Las Vegas DUI Defense Attorneys
If you flee the scene of an accident in Las Vegas, you could be charged with Nevada's "Hit and Run" laws...regardless of whether the collision was your fault. It's not uncommon for innocent people to get charged with this offense. Our criminal defense lawyers may be able to keep it off your record, and keep you out of jail.
Everyone involved in a collision in Nevada has a duty to exchange information, render aid and maybe file an accident report. If you flee the scene of an accident that caused only property damage, you may face misdemeanor charges. But if you flee from an accident where someone suffered an injury or death, you can be charged with a felony.
Duty to Render Aid and Give Information
If anyone is injured in a Nevada car accident, the other drivers in the collision have a legal duty to render reasonable assistance such as carrying the injured person to a hospital. And in any car accident that results in death, injury or just property damage, all involved drivers are required by law to stop and exchange the following information:
- vehicle registration numbers, and
- to show their drivers licenses (if someone so requests).
Nevada drivers are also required to give this information to any Las Vegas police officer investigating the accident and to surrender their licenses to the officer upon request. Neglecting the duty to exchange information and render aid can lead to misdemeanor or felony charges depending on whether the accident resulted in just property damage or also injury or death:
Misdemeanor Hit & Run -- Involving property damage
Fleeing after having a car accident that results in only property damage is a misdemeanor. The abridged legal definition of misdemeanor "hit and run" in Nevada states that, "The driver in an accident resulting only in damage shall stop and move the vehicle to a location that does not obstruct traffic and remain at the scene until the driver has exchanged information."
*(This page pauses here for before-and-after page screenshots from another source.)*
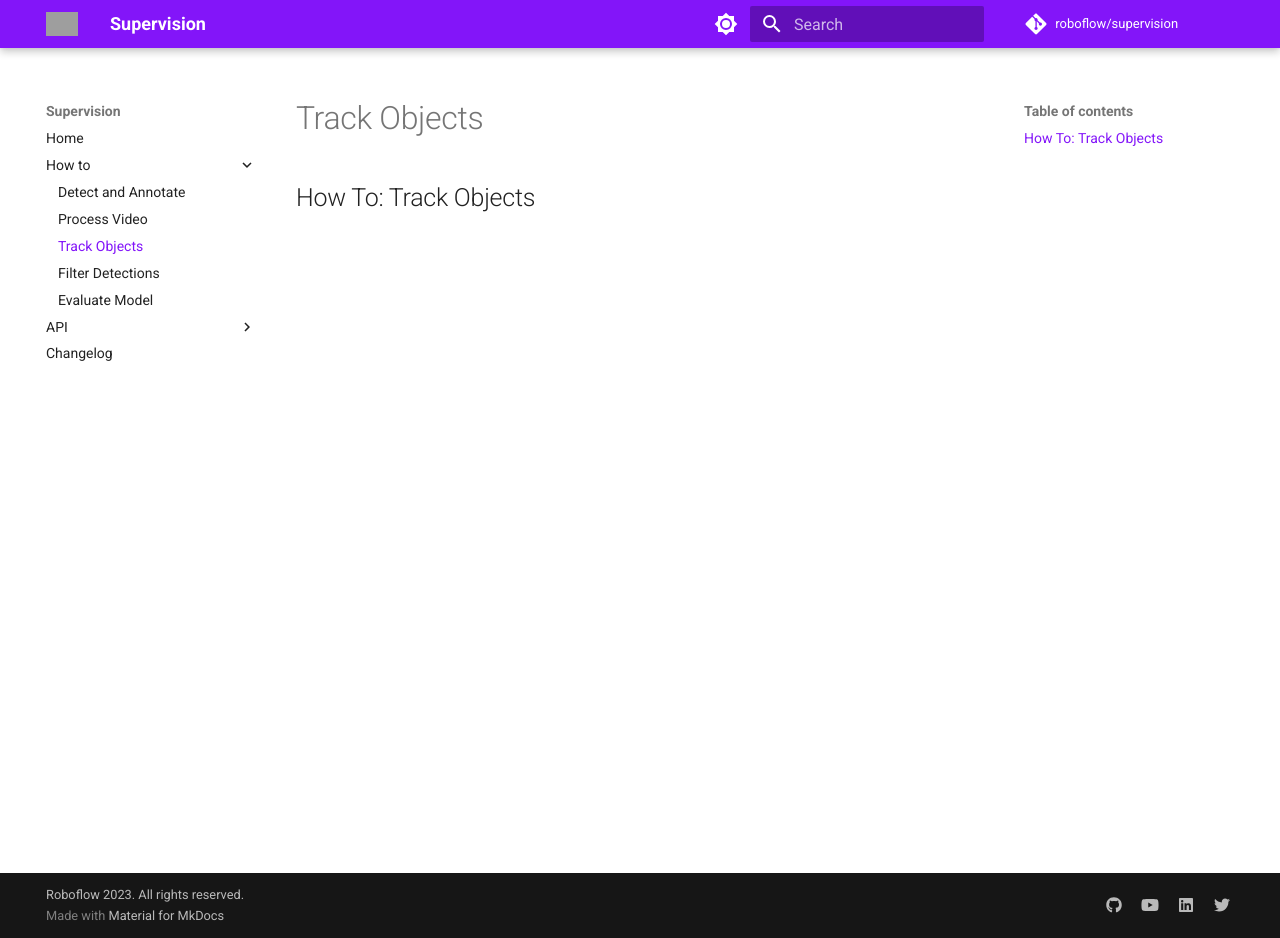
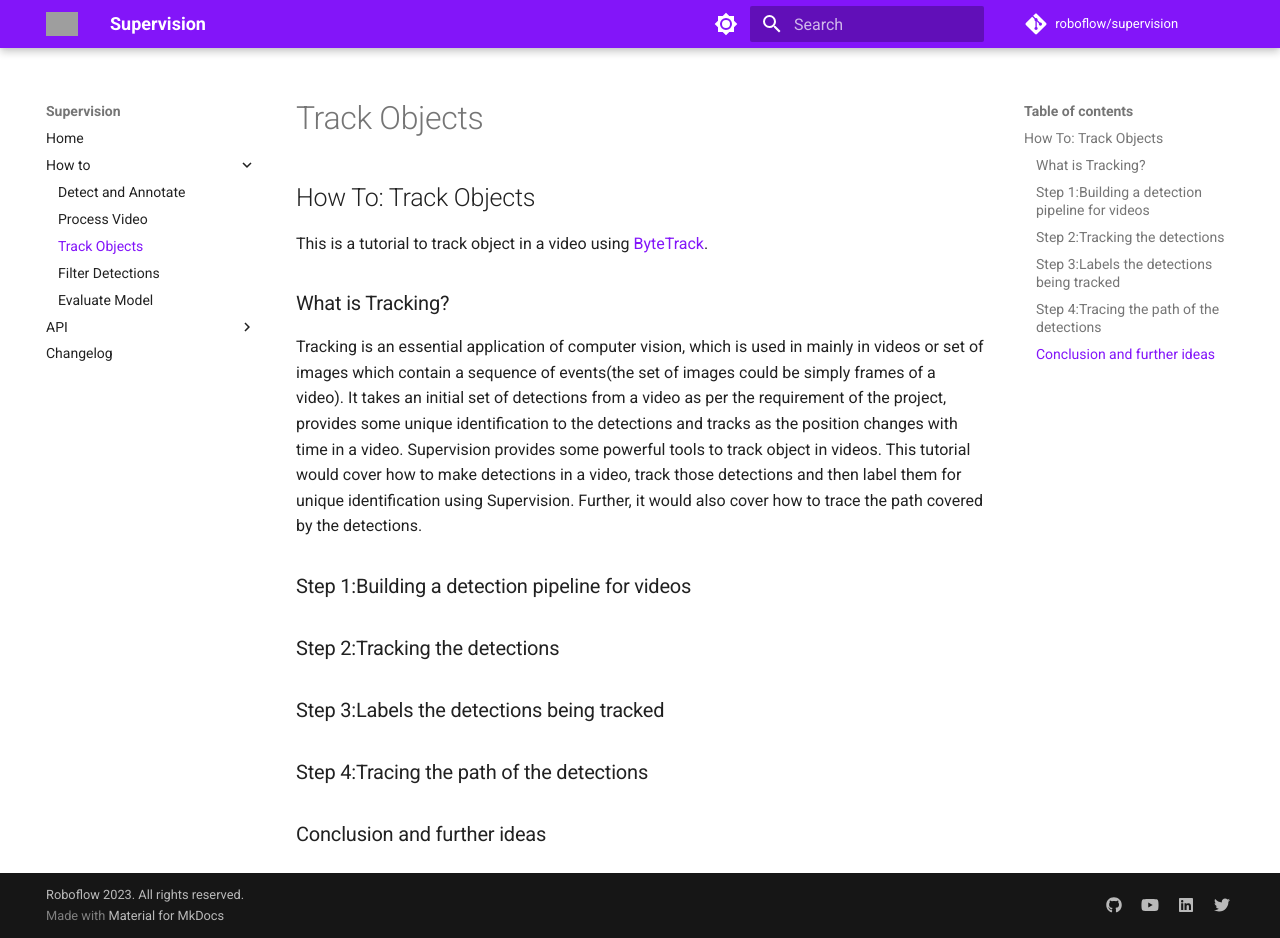
Before and after one commit to tophusna/supervision, an MkDocs documentation site: the page built from docs/how_to/track_objects.md, in a window 1280 px wide and 938 px high. Built offline with MkDocs 1.6.1 and Material for MkDocs 9.7.7, drawn with Linux system fonts in a browser that asks for light colours; comment, search, counter and statistics services are not loaded; grey boxes are pictures that could not be loaded.

Commit message:
Update track_objects.md
Added all the subtopics and 'what is tracking'

```diff
--- a/docs/how_to/track_objects.md
+++ b/docs/how_to/track_objects.md
@@ -1 +1,9 @@
 ## How To: Track Objects
+This is a tutorial to track object in a video using [ByteTrack](https://supervision.roboflow.com/trackers/#supervision.tracker.byte_tracker.core.ByteTrack).
+### What is Tracking?
+Tracking is an essential application of computer vision, which is used in mainly in videos or set of images which contain a sequence of events(the set of images could be simply frames of a video). It takes an initial set of detections from a video as per the requirement of the project, provides some unique identification to the detections and tracks as the position changes with time in a video. Supervision provides some powerful tools to track object in videos. This tutorial would cover how to make detections in a video, track those detections and then label them for unique identification using Supervision. Further, it would also cover how to trace the path covered by the detections.
+### Step 1:Building a detection pipeline for videos
+### Step 2:Tracking the detections
+### Step 3:Labels the detections being tracked
+### Step 4:Tracing the path of the detections
+### Conclusion and further ideas
```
If you ever hit an unattended vehicle or other property with your car in Nevada, then you have a duty to stop and try to find the owner or else leave a written note with your name and address if you can't. You also have a duty to inform the police department about the accident, but if you can't because you're incapacitated, then the responsibility to contact the authorities shifts to any other able-bodied occupant in the car. (NRS 484E.040; NRS 484E.050)
Penalties for leaving the scene of a car accident in Las Vegas that caused only property damage include:
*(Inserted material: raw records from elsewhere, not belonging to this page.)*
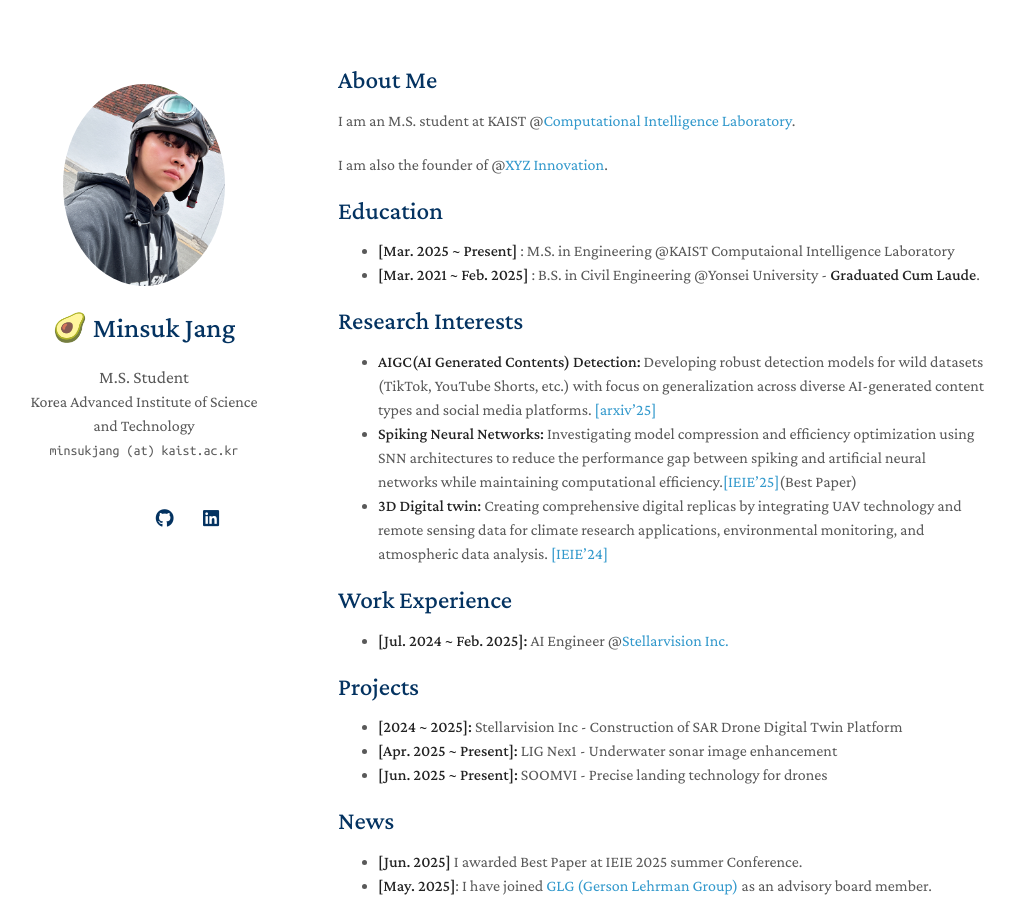
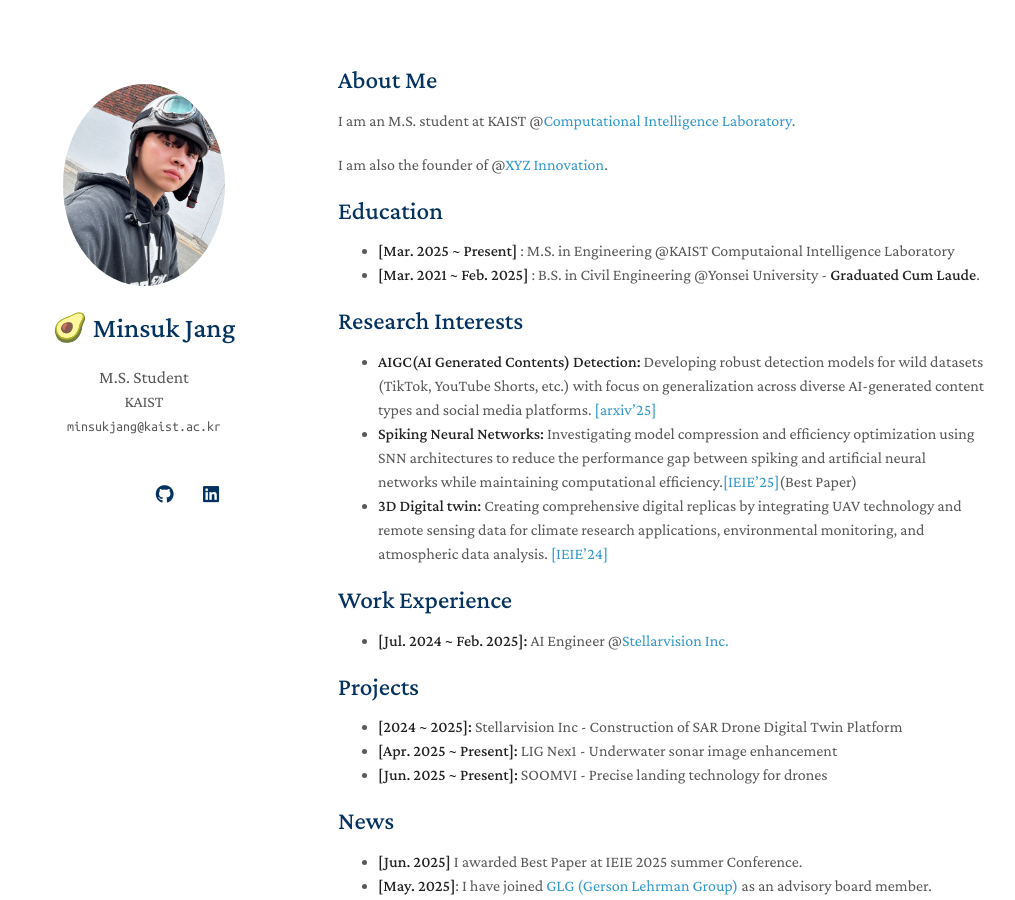
Before and after one commit to tersite1/tersite1.github.io, a Jekyll site: the page built from index.md, in a window 1280 px wide and 900 px high. Shown: the whole window, without its empty margins (132-1147 px from the left). Built offline with Jekyll 4.4.1, drawn with Linux system fonts in a browser that asks for light colours; a style sheet for code colours, icons or effects is not loaded; our own code applies the rules of GitHub Pages for plain Markdown files.

Commit message:
Update _config.yml

```diff
--- a/_config.yml
+++ b/_config.yml
@@ -1,8 +1,8 @@
 # Basic Information
 title: 🥑 Minsuk Jang
 position: M.S. Student
-affiliation: Korea Advanced Institute of Science and Technology
-email: minsukjang (at) kaist.ac.kr
+affiliation: KAIST
+email: minsukjang@kaist.ac.kr
 
 
 # Search Engine Optimization (SEO)
```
- up to six months in jail, and/or
- a fine of up to $1,000, and
- six (6) demerit points to your license.
Felony Hit & Run -- Involving death or bodily injury
Fleeing after a car accident that results in bodily injury or death is a category B felony. The abridged legal definition of felony "hit and run" in Nevada states that, "The driver of any vehicle involved in an accident resulting in bodily injury to or the death of a person shall immediately stop his or her vehicle at the scene of the accident and exchange information and render aid."
Penalties for leaving the scene of a car accident in Las Vegas that caused death or injury to a third party include:
- two to fifteen years in prison, and
- a fine of $2,000 to $5,000, and
- possible license suspension or revocation.
Duty to File an Accident Report (NRS 484E.030; NRS 484E.070; NRS 484E.080)
Nevada police need to be notified about any car accident that results in either:
- bodily injury, or
- property damage of $750 or more.
If a policeman arrives at the scene of your car accident to investigate and then files a valid accident report with the authorities in Nevada, then you do not have to file a report as well. Otherwise, you have ten (10) days from the date of the accident to inform law enforcement of the following information:
- an estimate of repairs or statement of loss (from an insurance adjuster, licensed appraiser or established repair garage)
- name and address of the insurance company providing coverage to each person in the accident
- the number of each insurance policy
- the dates when the insurance coverage begins and ends
If a car accident in Nevada leaves the driver physically incapable of making a report, he/she doesn't have to file one until he/she regains capacity. And if the driver is different from the car's owner and the driver is incapacitated, then the owner is required to file the report within ten (10) days after becoming aware of the accident.
Failing to file or false reports
Anyone who willfully refuses or neglects to file an accident report faces license suspension for a year in Las Vegas. However, the Nevada DMV will reinstate the license upon receipt of either:
- the accident report, or
- evidence that the failure to file was not willful.
But if you're charged with filing a false accident report in Nevada, you face gross misdemeanor charges carrying a sentence of up to one year in jail and/or up to $2,000 in fines.
Call us for help . . .
Have you been arrested or charged with violating "hit and run" laws in Nevada? Then contact our Las Vegas DUI defense attorneys at 702-DEFENSE (702-333-3673) for a free meeting to discuss your case and how we can fight the charges.
For information about California felony hit & run laws, go to our article on California felony hit & run laws. And for information about California misdemeanor hit & run laws, go to our article on California misdemeanor hit & run laws.